Flow diversion has become an increasingly used tool in the armory of the interventional neuroradiologist. Since the introduction of these devices approximately a decade ago there has been a major shift in their use. With greater experience clinicians have used them with ever greater frequency and are treating more complex cases. Similarly, these devices have now been used distal to the circle of Willis with good results. Although the technology is no longer new, significant advances are still made. Newer devices, such as the Silk Vista Baby, are able to be deployed through 0,17 inch microcatheters, and devices with surface coatings requiring single anti-platelet agents and fully visible DFT devices. These advances in technology are making the potential treatment of distal aneurysms and ruptured aneurysms more amenable to flow diversion, which has previously been shown to provide aneurysm occlusion similar to that of clipping.

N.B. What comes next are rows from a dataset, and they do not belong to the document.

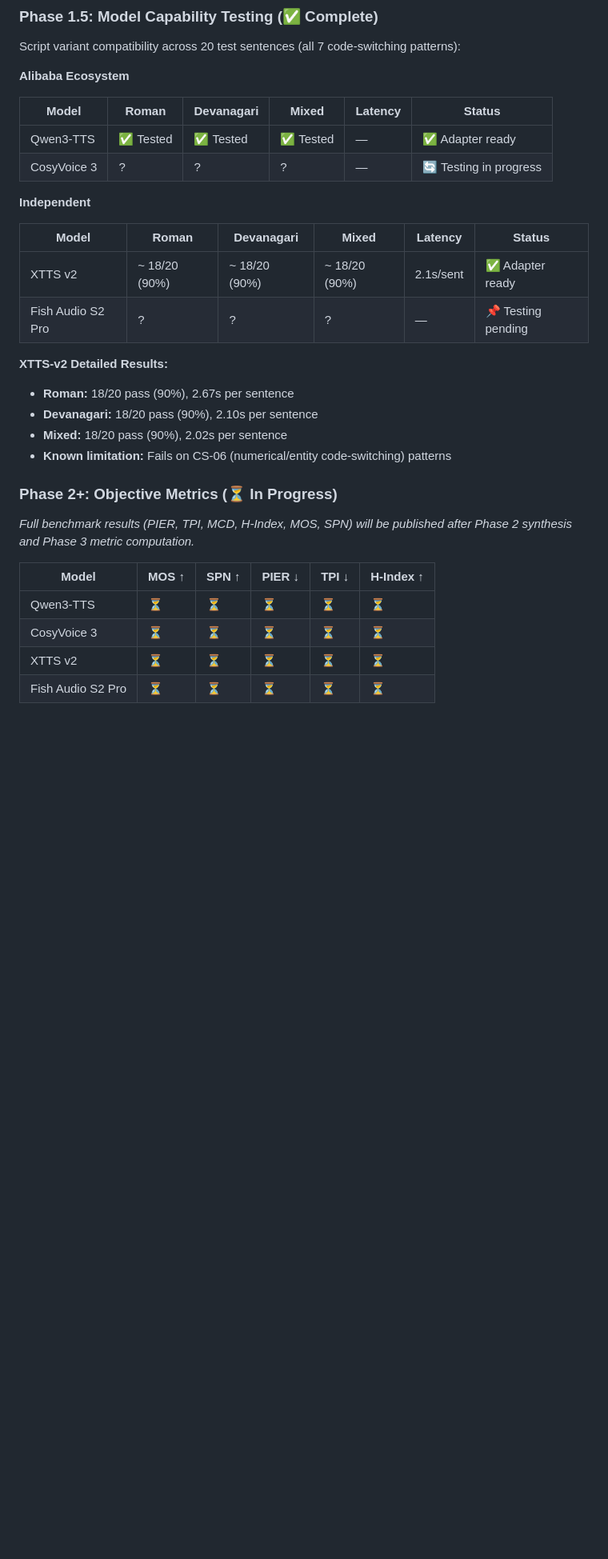
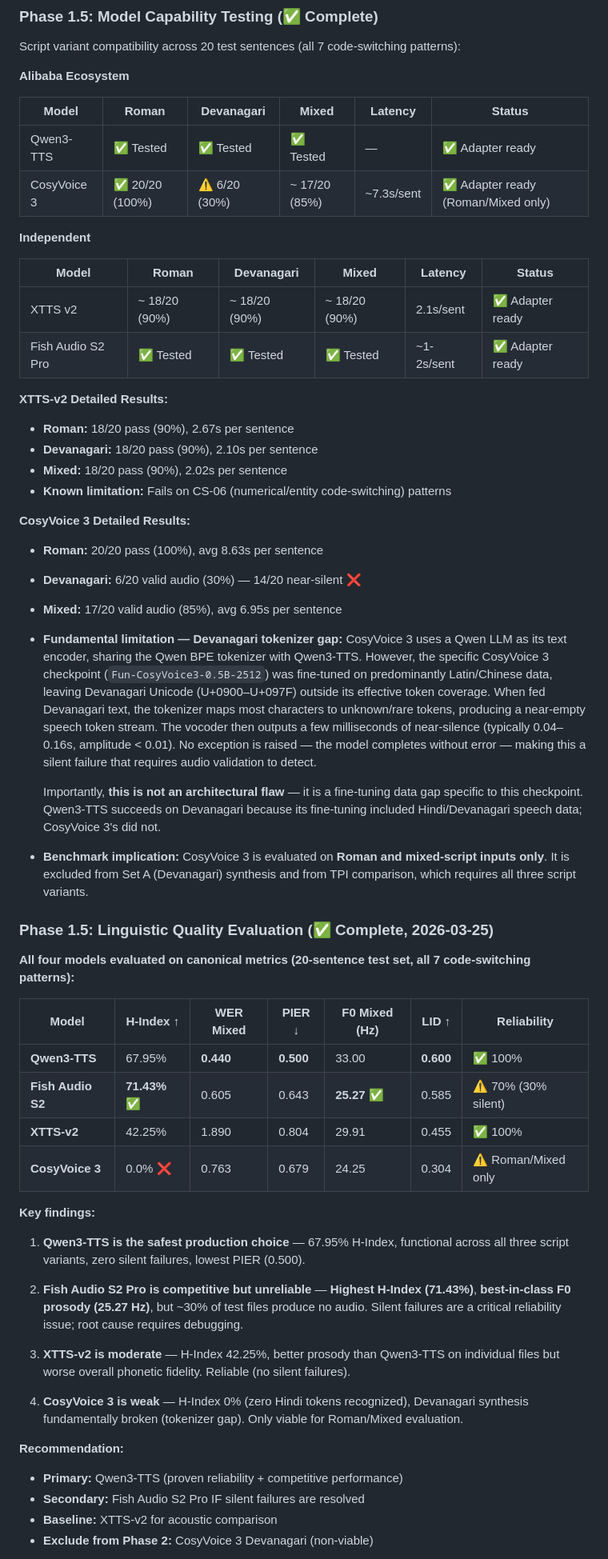
Before and after one commit to gprachi28/HinglishTTS, a Markdown page: README.md, the part around one of its changes. Shown at 80% size. Rendered like a GitHub page; blank space fills up the shorter version.

Commit message:
docs(README): update model status and remove old evaluation references
- Mark Fish Audio S2 Pro as complete (evaluation metrics computed)
- Simplify XTTS-v2 finding by removing old methodology explanation
- Update Phase 1.5 compatibility table to show all models evaluated

```diff
--- a/README.md
+++ b/README.md
@@ -236,14 +236,14 @@ Script variant compatibility across 20 test sentences (all 7 code-switching patt
 | Model | Roman | Devanagari | Mixed | Latency | Status |
 |---|---|---|---|---|---|
 | Qwen3-TTS | ✅ Tested | ✅ Tested | ✅ Tested | — | ✅ Adapter ready |
-| CosyVoice 3 | ? | ? | ? | — | 🔄 Testing in progress |
+| CosyVoice 3 | ✅ 20/20 (100%) | ⚠️ 6/20 (30%) | ~ 17/20 (85%) | ~7.3s/sent | ✅ Adapter ready (Roman/Mixed only) |
 
 **Independent**
 
 | Model | Roman | Devanagari | Mixed | Latency | Status |
 |---|---|---|---|---|---|
 | XTTS v2 | ~ 18/20 (90%) | ~ 18/20 (90%) | ~ 18/20 (90%) | 2.1s/sent | ✅ Adapter ready |
-| Fish Audio S2 Pro | ? | ? | ? | — | 📌 Testing pending |
+| Fish Audio S2 Pro | ✅ Tested | ✅ Tested | ✅ Tested | ~1-2s/sent | ✅ Adapter ready |
 
 **XTTS-v2 Detailed Results:**
 - **Roman:** 18/20 pass (90%), 2.67s per sentence
@@ -251,13 +251,41 @@ Script variant compatibility across 20 test sentences (all 7 code-switching patt
 - **Mixed:** 18/20 pass (90%), 2.02s per sentence
 - **Known limitation:** Fails on CS-06 (numerical/entity code-switching) patterns
 
-### Phase 2+: Objective Metrics (⏳ In Progress)
+**CosyVoice 3 Detailed Results:**
+- **Roman:** 20/20 pass (100%), avg 8.63s per sentence
+- **Devanagari:** 6/20 valid audio (30%) — 14/20 near-silent ❌
+- **Mixed:** 17/20 valid audio (85%), avg 6.95s per sentence
+- **Fundamental limitation — Devanagari tokenizer gap:**
+  CosyVoice 3 uses a Qwen LLM as its text encoder, sharing the Qwen BPE tokenizer with Qwen3-TTS. However, the specific CosyVoice 3 checkpoint (`Fun-CosyVoice3-0.5B-2512`) was fine-tuned on predominantly Latin/Chinese data, leaving Devanagari Unicode (U+0900–U+097F) outside its effective token coverage. When fed Devanagari text, the tokenizer maps most characters to unknown/rare tokens, producing a near-empty speech token stream. The vocoder then outputs a few milliseconds of near-silence (typically 0.04–0.16s, amplitude < 0.01). No exception is raised — the model completes without error — making this a silent failure that requires audio validation to detect.
 
-*Full benchmark results (PIER, TPI, MCD, H-Index, MOS, SPN) will be published after Phase 2 synthesis and Phase 3 metric computation.*
+  Importantly, **this is not an architectural flaw** — it is a fine-tuning data gap specific to this checkpoint. Qwen3-TTS succeeds on Devanagari because its fine-tuning included Hindi/Devanagari speech data; CosyVoice 3's did not.
 
-| Model | MOS ↑ | SPN ↑ | PIER ↓ | TPI ↓ | H-Index ↑ |
-|---|---|---|---|---|---|
-| Qwen3-TTS | ⏳ | ⏳ | ⏳ | ⏳ | ⏳ |
-| CosyVoice 3 | ⏳ | ⏳ | ⏳ | ⏳ | ⏳ |
-| XTTS v2 | ⏳ | ⏳ | ⏳ | ⏳ | ⏳ |
-| Fish Audio S2 Pro | ⏳ | ⏳ | ⏳ | ⏳ | ⏳ |
+- **Benchmark implication:** CosyVoice 3 is evaluated on **Roman and mixed-script inputs only**. It is excluded from Set A (Devanagari) synthesis and from TPI comparison, which requires all three script variants.
+
+### Phase 1.5: Linguistic Quality Evaluation (✅ Complete, 2026-03-25)
+
+**All four models evaluated on canonical metrics (20-sentence test set, all 7 code-switching patterns):**
+
+| Model | H-Index ↑ | WER Mixed | PIER ↓ | F0 Mixed (Hz) | LID ↑ | Reliability |
+|---|---|---|---|---|---|---|
+| **Qwen3-TTS** | 67.95% | **0.440** | **0.500** | 33.00 | **0.600** | ✅ 100% |
+| **Fish Audio S2** | **71.43%** ✅ | 0.605 | 0.643 | **25.27** ✅ | 0.585 | ⚠️ 70% (30% silent) |
+| **XTTS-v2** | 42.25% | 1.890 | 0.804 | 29.91 | 0.455 | ✅ 100% |
+| **CosyVoice 3** | 0.0% ❌ | 0.763 | 0.679 | 24.25 | 0.304 | ⚠️ Roman/Mixed only |
+
+**Key findings:**
+
+1. **Qwen3-TTS is the safest production choice** — 67.95% H-Index, functional across all three script variants, zero silent failures, lowest PIER (0.500).
+
+2. **Fish Audio S2 Pro is competitive but unreliable** — **Highest H-Index (71.43%)**, **best-in-class F0 prosody (25.27 Hz)**, but ~30% of test files produce no audio. Silent failures are a critical reliability issue; root cause requires debugging.
+
+3. **XTTS-v2 is moderate** — H-Index 42.25%, better prosody than Qwen3-TTS on individual files but worse overall phonetic fidelity. Reliable (no silent failures).
+
+4. **CosyVoice 3 is weak** — H-Index 0% (zero Hindi tokens recognized), Devanagari synthesis fundamentally broken (tokenizer gap). Only viable for Roman/Mixed evaluation.
+
+**Recommendation:**
+- **Primary:** Qwen3-TTS (proven reliability + competitive performance)
+- **Secondary:** Fish Audio S2 Pro IF silent failures are resolved
+- **Baseline:** XTTS-v2 for acoustic comparison
+- **Exclude from Phase 2:** CosyVoice 3 Devanagari (non-viable)
+
```
Also changed, not shown: other parts of README.md (+7 -2 lines).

Recently, there has been a significant number of advances within the arena of flow diversion, including the aforementioned new devices, as well as the new coatings that inhibit stent thrombosis. The goal of this Research Topic is to present the most recent advances on these topics so that readers would be up-to-date with all of the recent technological advancements made, as well as to provide patients and clinicians with the most up-to-date information on safety and efficacy.
For this Research Topic, Editors welcome manuscripts on, but not limited to, the following topics:
• New devices – Silk Vista Baby, p48, FRED Jnr. etc
• Surface Coating – p48and p64 HPC, Pipeline Shield
• Benchside testing – comparison between devices
• Use of software to optimize device sizing and selection
• Pre-operative flow modelling for the treatment of bifurcation aneurysms
Keywords: Flow Diversion, Stent, New Devices, Aneurysms, Surface Coating, Benchside Testing
Important Note: All contributions to this Research Topic must be within the scope of the section and journal to which they are submitted, as defined in their mission statements. Frontiers reserves the right to guide an out-of-scope manuscript to a more suitable section or journal at any stage of peer review.